Migrating from Token Ring
Token-ring network emerged in the networking field in 1980s. In that era, it presented unsurpassed performance, reliability, as well scalability characteristics far overwhelming the capabilities of other local area networking technologies. However, during the recent decade, development in Ethernet technology has outdone the capabilities of token-ring. Today, even though there are still countless token-ring equipment s sold yearly, networking experts have almost exclusively opted for Ethernet technology. Things to Consider Preparation for a switch from token-ring technology to Ethernet technology should comprise of a careful reflection on various components of the network.
Adapters and workstations, type of cabling, hubs and switches, Layer 2/ Layer 2 network structure, servers, and network organization (Clark, & Hamilton, 1999). Adapters and Workstations For a network device to access a network, it requires an Ethernet adapter. Luckily, various network devices now come with an in-built Ethernet adapter, but for those do not have, adapters are readily available. Tools required Cabling This system consist of a set of shielded twisted pair (STP) cable arrangements, connectors as well other hardware that IBM came up with and tested to offer an inclusive building wiring structure for token-ring.
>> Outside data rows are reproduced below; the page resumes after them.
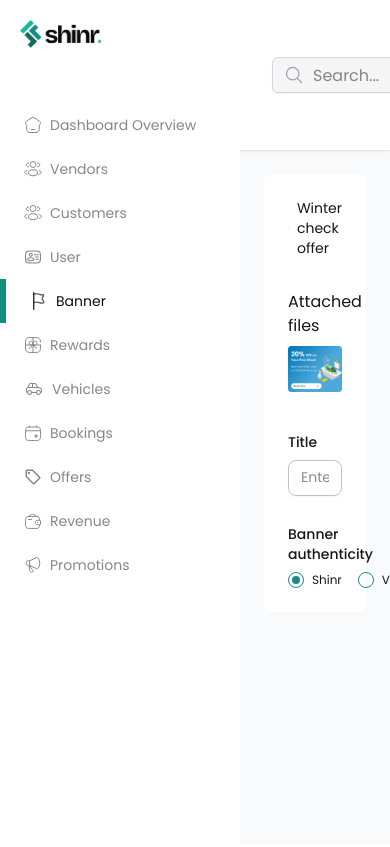
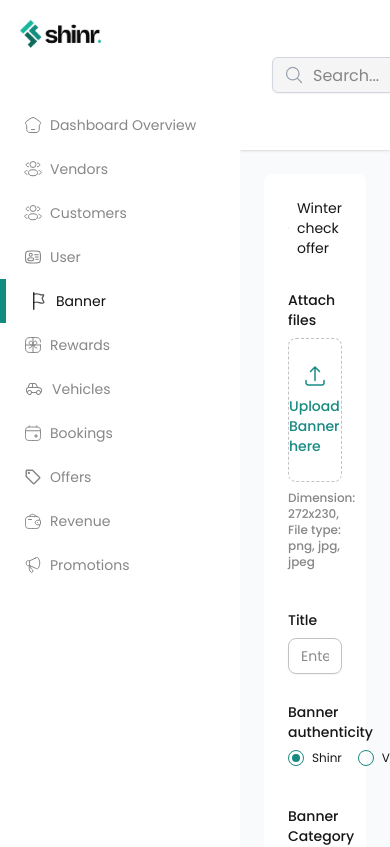
Before and after one commit to exitcube/shinr_admin_fe, a Next.js app: page /banner/1 in a window 390 px wide. Shown: the top 847 px of the page. Built offline with nearby package versions, Linux system fonts and the light colour scheme; no server answers.

Commit message:
single-banner-api-integration

```diff
--- a/components/banner/BannerTable.tsx
+++ b/components/banner/BannerTable.tsx
@@ -93,7 +93,7 @@ export const BannerTable: React.FC = () => {
         },
       },
     ],
-    []
+    [bannerList]
   );
   return (
     <div>
--- a/components/banner/bannerDetail/BannerDetailForm.tsx
+++ b/components/banner/bannerDetail/BannerDetailForm.tsx
@@ -1,82 +1,24 @@
-'use client';
-import { LabelledRadioInput } from "@/components/common/LabelledRadioInput";
-import { Input } from "@/components/ui/input";
+"use client";
+import { useParams } from "next/navigation";
+import { useForm } from "react-hook-form";
+import { zodResolver } from "@hookform/resolvers/zod";
+import { useEffect } from "react";
+import { BannerForm } from "../bannerForm/BannerForm";
 import { BannerFormValues, bannerSchema } from "@/validations/banner";
-import { zodResolver } from "@hookform/resolvers/zod";
-import Image from "next/image";
-import React from "react";
-import { Controller, useForm } from "react-hook-form";
+import { useSingleBanner } from "@/hooks/useBannerQuery";
 
-export const BannerDetailForm: React.FC = () => {
-  const {
-    register,
-    handleSubmit,
-    setValue,
-    control,
-    formState: { errors },
-  } = useForm<BannerFormValues>({
-    resolver: zodResolver(bannerSchema),
-    defaultValues: {
-      authenticity: "SHINR",
-    },
-  });
+export const BannerDetailForm = () => {
+  const { id } = useParams<{ id: string }>();
+
+  const { data, isLoading } = useSingleBanner(id);
+  const banner = data?.data;
+
+  if (isLoading) return <p>Loading...</p>;
 
   return (
-    <div className="flex flex-col gap-10">
-      <div className="flex flex-col gap-2">
-        <p>Attached files</p>
-        <Image
-          src={"/assets/illustrator/banner-image.png"}
-          alt="banner-image"
-          width={272}
-          height={230}
-        />
-      </div>
-      <div className="grid grid-cols-1 md:grid-cols-2 gap-7 w-full">
-        {/* Title */}
-        <div className="flex flex-col gap-2">
-          <label className="font-medium text-sm">Title</label>
-          <Input
-            {...register("title")}
-            type="text"
-            className="border border-[#C2C2C2] rounded-lg px-3 text-sm w-full focus:border-[#807d7d]! focus:ring-0!"
-            placeholder="Enter banner title"
-          />
-          {errors.title && (
-            <span className="text-xs text-red-500">{errors.title.message}</span>
-          )}
-        </div>
-
-        {/* Authenticity */}
-        <div className="flex flex-col gap-2">
-          <label className="font-medium text-sm">Banner authenticity</label>
-          <Controller
-            name="authenticity"
-            control={control}
-            render={({ field }) => (
-              <div className="flex gap-4">
-                <LabelledRadioInput
-                  label="Shinr"
-                  value="SHINR"
-                  checked={field.value === "SHINR"}
-                  onChange={field.onChange}
-                />
-                <LabelledRadioInput
-                  label="Vendor"
-                  value="VENDOR"
-                  checked={field.value === "VENDOR"}
-                  onChange={field.onChange}
-                />
-              </div>
-            )}
-          />
-          {errors.authenticity && (
-            <span className="text-xs text-red-500">
-              {errors.authenticity.message}
-            </span>
-          )}
-        </div>
-      </div>
-    </div>
+    <BannerForm
+      bannerData={banner}
+      close={() => console.log("Closed")}
+    />
   );
 };
--- a/components/banner/bannerForm/BannerForm.tsx
+++ b/components/banner/bannerForm/BannerForm.tsx
@@ -1,11 +1,11 @@
 "use client";
-import React, { useMemo } from "react";
+import React, { useEffect, useMemo } from "react";
 import { zodResolver } from "@hookform/resolvers/zod";
 
 import { Input } from "../../ui/input";
 import { LabelledRadioInput } from "../../common/LabelledRadioInput";
 import { BannerFormValues, bannerSchema } from "@/validations/banner";
-import { Controller, useForm } from "react-hook-form";
+import { Controller, useForm, UseFormReturn } from "react-hook-form";
 import { FormDateTimePicker } from "../../common/FormDatePicker";
 import { PrimaryButton } from "../../common/PrimaryButton";
 import { Button } from "../../ui/button";
@@ -29,21 +29,46 @@ import { TargetAudienceSection } from "../../common/targetAudience/TargetAudienc
 
 import { BannerService } from "@/services/banner";
 import { ImageUploader } from "../ImageUploader";
+import { X } from "lucide-react";
 import { toast } from "sonner";
 import { boolean } from "zod";
 import { buildBannerFormData } from "./buildBannerFormData";
 import { AuthenticityField } from "@/components/common/AuthenticitySection/AuthenticityField";
+import Image from "next/image";
+import { SingleBannerResponse } from "@/types/banner";
 
-export const BannerForm: React.FC<IProps> = ({ close }) => {
+export const BannerForm: React.FC<IProps> = ({ bannerData, close }) => {
   const form = useForm<BannerFormValues>({
     resolver: zodResolver(bannerSchema),
     defaultValues: {
-      authenticity: "SHINR",
-      audience: "EVERYONE",
-      specialRuleIds: [],
-      homePageView: false,
+      title: bannerData?.title || "",
+      bannerImage: bannerData?.bannerImageUrl ? new File([], bannerData.bannerImageUrl) : undefined,
+      authenticity: bannerData?.owner || "SHINR",
+      priority: String(bannerData?.priority || 0),
+      homePageView: bannerData?.homePageView || false,
+      target_value: bannerData?.targetValue || "",
+      startTime: bannerData?.startTime
+        ? new Date(bannerData.startTime)
+        : undefined,
+      endTime: bannerData?.endTime
+        ? new Date(bannerData.endTime)
+        : undefined,
+      categoryId: String(bannerData?.category?.id || ""),
+      audience: bannerData?.targetAudienceDetails[0]?.category ?? "EVERYONE",
+      manualType: bannerData?.targetAudienceDetails.find(
+        (item) => item.category === "MANUAL" && !item.isFile
+      )?.value as "SELECTED_CUSTOMER" | "LOCATION_BASED" | undefined,
+      specialRuleIds: bannerData?.targetAudienceDetails
+        .filter((i) => i.category === "SPECIAL_RULE")
+        .map((i) => i.id) || [],
     },
   });
+  useEffect(() => {
+    const bannerImage = form.watch("bannerImage");
+    console.log({ bannerImage });
+  }, [form.watch("bannerImage")])
+  const bannerImage = form.watch("bannerImage");
+
 
   const bannerService = new BannerService();
 
@@ -110,10 +135,37 @@ export const BannerForm: React.FC<IProps> = ({ close }) => {
         className="font-poppins flex flex-col justify-between h-full"
       >
         <div className="flex flex-col gap-10 ">
-          <ImageUploader
-            setValue={form.setValue}
-            error={form.formState.errors.bannerImage?.message}
-          />
+          {bannerImage ? (
+            <div
+              className="relative overflow-hidden"
+              style={{
+                width: "350px",
+                height: "296px",
+                borderRadius: "20.59px",
+                opacity: 1,
+              }}
+            >
+              <Image
+                src={URL.createObjectURL(bannerImage)}
+                alt="Banner preview"
+                fill
+                className="object-cover"
+              />
+
+              <button
+                type="button"
+                onClick={() => form.setValue("bannerImage", undefined as unknown as File)}
+                className="absolute top-3 right-3 bg-white rounded-full p-1 shadow-md hover:bg-gray-100"
+              >
+                <X size={16} className="text-gray-700" />
+              </button>
+            </div>
+          ) : (
+            <ImageUploader
+              setValue={form.setValue}
+              error={form.formState.errors.bannerImage?.message}
+            />
+          )}
 
           <div className="grid grid-cols-1 md:grid-cols-2 gap-7 w-full">
             {/* Title */}
@@ -300,5 +352,6 @@ export const BannerForm: React.FC<IProps> = ({ close }) => {
 };
 
 interface IProps {
+  bannerData?: SingleBannerResponse["data"];
   close: () => void;
 }
--- a/hooks/useBannerQuery.ts
+++ b/hooks/useBannerQuery.ts
@@ -1,5 +1,5 @@
 import { BannerService } from "@/services/banner"
-import { BannerListResponse, IBannerFormPayload, IBannerResponse,TargetAudienceResponse } from "@/types/banner";
+import { BannerListResponse, IBannerFormPayload, IBannerResponse,SingleBannerResponse,TargetAudienceResponse } from "@/types/banner";
 import { useMutation, useQuery } from "@tanstack/react-query";
 
 const bannerService = new BannerService()
@@ -35,3 +35,9 @@ export const useCreateBannerMutation = () => {
         mutationFn: (payload) => bannerService.createBanner(payload),
     });
 };
+export const useSingleBanner = (id?: string) => {
+  return useQuery<SingleBannerResponse>({
+    queryKey: ["single-banner"],
+    queryFn: () => bannerService.singleBanner(id!),
+  });
+};
--- a/services/banner.ts
+++ b/services/banner.ts
@@ -1,6 +1,6 @@
 import API from "@/helper/axios";
 import { handleAxiosError } from "@/helper/axiosErrorHandler";
-import { BannerListResponse, IBannerFormPayload, IBannerResponse } from "@/types/banner";
+import { BannerListResponse, IBannerFormPayload, IBannerResponse, SingleBannerResponse } from "@/types/banner";
 
 export class BannerService {
     getVendorsList = async (queryParams?: URLSearchParams) => {
@@ -60,4 +60,13 @@ export class BannerService {
             throw new Error(handleAxiosError(error));
         }
     };
+
+    singleBanner = async (id: string): Promise<SingleBannerResponse> => {
+        try {
+            const res = await API.get(`/banner/${id}`);
+            return res.data;
+        } catch (error) {
+            throw new Error(handleAxiosError(error));
+        }
+    }
 }
--- a/types/banner.ts
+++ b/types/banner.ts
@@ -74,3 +74,36 @@ export interface BannerListResponse {
     hasPrev: boolean;
   };
 }
+
+export interface SingleBannerResponse {
+  success: boolean;
+  message: string;
+  data: {
+    id: number;
+    bannerImageUrl: string;
+    title: string;
+    category: {
+      id: number;
+      displayText: string;
+    };
+    owner: "SHINR" | "VENDOR";
+    vendor?: {
+      id: number;
+      name: string;
+    };
+    targetValue: string;
+    priority: number;
+    startTime: string;
+    endTime: string;
+    homePageView: boolean;
+    reviewStatus: "APPROVED" | "PENDING" | "REJECTED";
+    targetAudienceDetails: {
+      id: number;
+      displayText: string;
+      category: "MANUAL" | "EVERYONE" | "SPECIAL_RULE";
+      value: string;
+      isFile: boolean;
+      fileFieldName: string | null;
+    }[];
+  };
+}
```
The cable specifications used in ICS token-ring differ from those specified later for Ethernet using unshielded twisted pair. Luckily, the disparity can be hadled, and that in most instances present STP cable can be utilized quite efficiently in Ethernet (Clark & Hamilton, 1999). Rings and stars Token-ring utilizes ring topology, which has special self-healing features that offer survivability of special network outage scenarios. Ethernet technology is based on a star topology, and redundancy is attained using backup connections and backup switches. One of the first details in scheming for a migration to the Ethernet is to examine the present token-ring cable topology.
Hubs and switches Ethernet hubs and switches stand for the cabling closet tool of the Ethernet network. Considering the condition of the Ethernet hardware industry at present as well as the price disparity of hubs and switches, switches are specially the favored attachment component for Ethernet client stations.This network design refers to all the concerns surrounding the placement and linkage of Layer 2 switches and Layer 3 switches or routers. Token-ring technologies were normally structured in a fairly “plain” manner, using more (source routing) bridges and fewer routers than Ethernet technologies. Servers Each program and/or protocol that runs on a certain server should be listed, so that its appropriateness for the functioning over Ethernet can be ascertained.
Network management should be a major tool of the structure of the new Ethernet technology. Network organization programs and platforms are extensively available. General Steps Involved in Migration Like in any other plan, considering the present network is the first and most significant step. To consider the structure of a list of workstations, cabling, closet hubs/switches, LAN main cables, server connectivity/protocols and overall structure is necessary. Step 2 is to come up with a target network design for the Ethernet technology.
This step should consider all the parts mentioned in step one (Dean, 2009). Step 3 is to decide on migration staging structure. To settle on how to maneuver the migration of token-ring edge components to Ethernet. Step 4 is to prepare for the destination network. In this step, the items listed in step will be purchased or put in place. If the existing cabling is utilized, it is advisable to test the cables to make sure of proper specifications with correct connectors intact.
Step 5 is to put the new network backbone in place. This consists of structuring a parallel network to the present token-ring network without users or servers connected. Step 6 is to tie the new Ethernet main cables to the token-ring main cables through a router or Layer 3 switch. Step 7 is to move the servers to the new Ethernet technology. In this step, adapters would be connected to the present servers and the servers would be linked to the new Ethernet network (Dean, 2009). Finally, user groups are migrated basing on the structure already specified above.
Owing to the process employed in the migration scheme, new adapters will be put in place.